“Runner’s knee” is a blanket term to describe a number of conditions that cause pain at the front of the knee (patellofemoral pain). A common complaint of athletes, it is often the result of irritation in the soft tissues around the front of the knee. For some people, it is the result of their kneecap being out of alignment, which results in the wear and tear of the kneecap cartilage. This chronic wear and tear can eventually cause the cartilage to soften and break down, a condition identified as chondromalacia. As a result, the underlying bone and knee joint become irritated.
You may experience dull, aching pain around the front of the kneecap (the patella) where it connects to the lower end of the thighbone (the femur). The pain may worsen when going up or down stairs, squatting, or kneeling.
Treatment of patellofemoral pain depends on the underlying cause. The most important way to improve your condition is rest and rehabilitation. In some cases, surgery can correct the underlying condition and improve support to the knee. Arthroscopy, which involves the use of a small, pencil-sized camera, can be used to remove small fragments of kneecap cartilage. Realigning the kneecap is also an alternative, and this is done by opening the knee and reducing the abnormal pressures on the cartilage.
What causes “runner’s knee”?

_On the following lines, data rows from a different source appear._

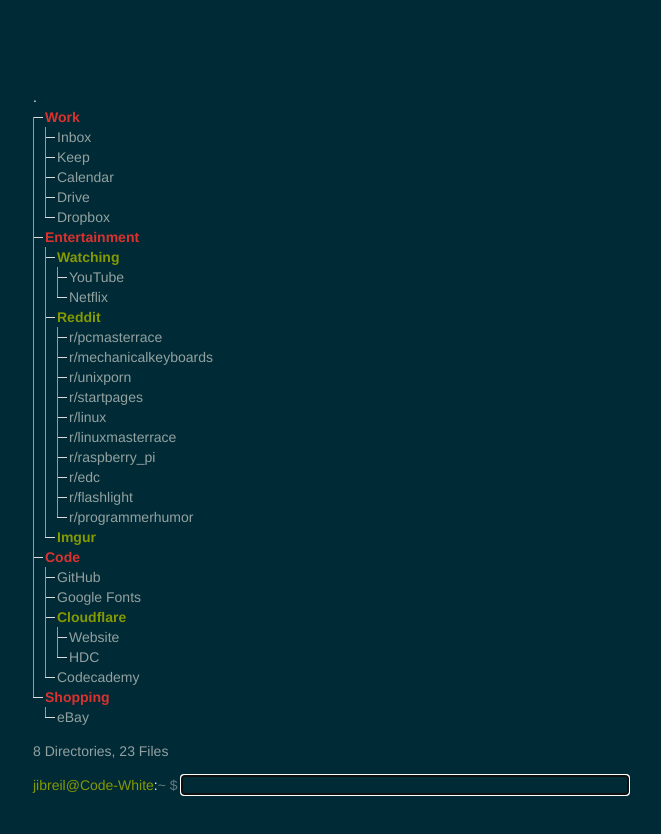
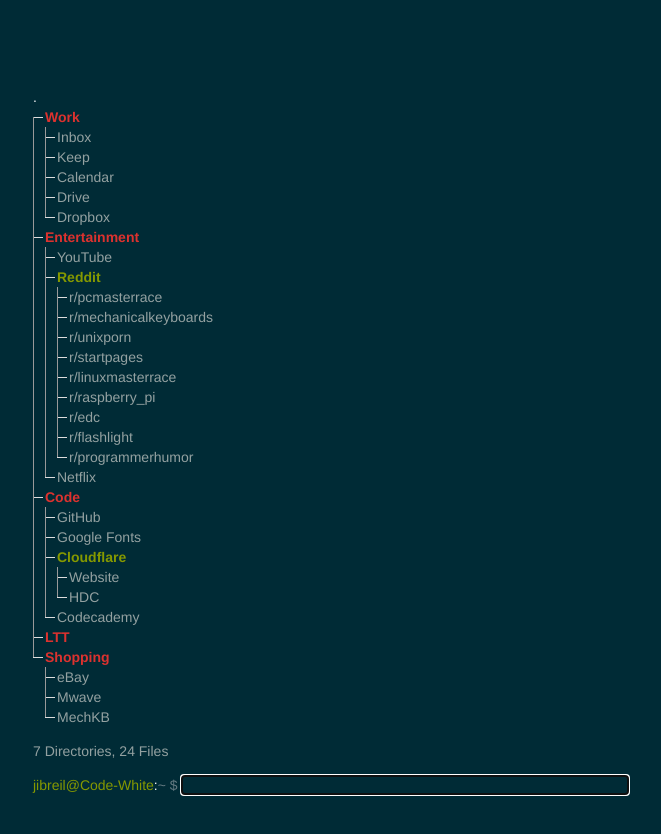
Before and after one commit to jibreil/start-tree, a plain HTML site: page index.html in a window 1280 px wide. Shown: the whole page, without its empty margins (291-952 px from the left). Drawn offline with Linux system fonts and the light colour scheme.

Commit message:
changed links

```diff
--- a/index.html
+++ b/index.html
@@ -25,19 +25,13 @@
       </li>
       <li class="dir">Entertainment
         <ul>
-          <li class="sub">Watching
-            <ul>
-              <li class="file"><a href="https://www.youtube.com/feed/subscriptions">YouTube</a></li>
-              <li class="file"><a href="https://www.netflix.com/browse">Netflix</a></li>
-            </ul>
-          </li>
+          <li class="file"><a href="https://www.youtube.com/feed/subscriptions">YouTube</a></li>
           <li class="sub"><a href="https://www.reddit.com/r/all/">Reddit</a>
             <ul>
               <li class="file"><a href="https://www.reddit.com/r/pcmasterrace/">r/pcmasterrace</a></li>
               <li class="file"><a href="https://www.reddit.com/r/mechanicalkeyboards/">r/mechanicalkeyboards</a></li>
               <li class="file"><a href="https://www.reddit.com/r/unixporn/">r/unixporn</a></li>
               <li class="file"><a href="https://www.reddit.com/r/startpages/">r/startpages</a></li>
-              <li class="file"><a href="https://www.reddit.com/r/linux/">r/linux</a></li>
               <li class="file"><a href="https://www.reddit.com/r/linuxmasterrace/">r/linuxmasterrace</a></li>
               <li class="file"><a href="https://www.reddit.com/r/raspberry_pi/">r/raspberry_pi</a></li>
               <li class="file"><a href="https://www.reddit.com/r/edc/">r/edc</a></li>
@@ -45,7 +39,7 @@
               <li class="file"><a href="https://www.reddit.com/r/programmerhumor/">r/programmerhumor</a></li>
             </ul>
           </li>
-          <li class="sub"><a href="https://imgur.com/">Imgur</a></li>
+          <li class="file"><a href="https://www.netflix.com/browse">Netflix</a></li>
         </ul>
       </li>
       <li class="dir">Code
@@ -61,14 +55,17 @@
           <li class="file"><a href="https://www.codecademy.com/learn/all">Codecademy</a></li>
         </ul>
       </li>
+      <li class="dir"><a href="https://linustechtips.com/main/">LTT</a></li>
       <li class="dir">Shopping
         <ul>
           <li class="file"><a href="http://www.ebay.com.au/">eBay</a></li>
+          <li class="file"><a href="https://www.mwave.com.au/">Mwave</a></li>
+          <li class="file"><a href="https://mechkb.com/">MechKB</a></li>
         </ul>
       </li>
     </ul>
 
-    <p class="file">8 Directories, 23 Files</p>
+    <p class="file">7 Directories, 24 Files</p>
 
     <h3 style="display: inline;"><span style="color: #859900;">jibreil@Code-White</span><span style="color: #f3f4f5">:</span><span style="color: #657B83;">~ $</span></h3>
 
```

- The kneecap being out of alignment
- Previous injury
- Weak thigh muscles
At home, general care involves “RICE”: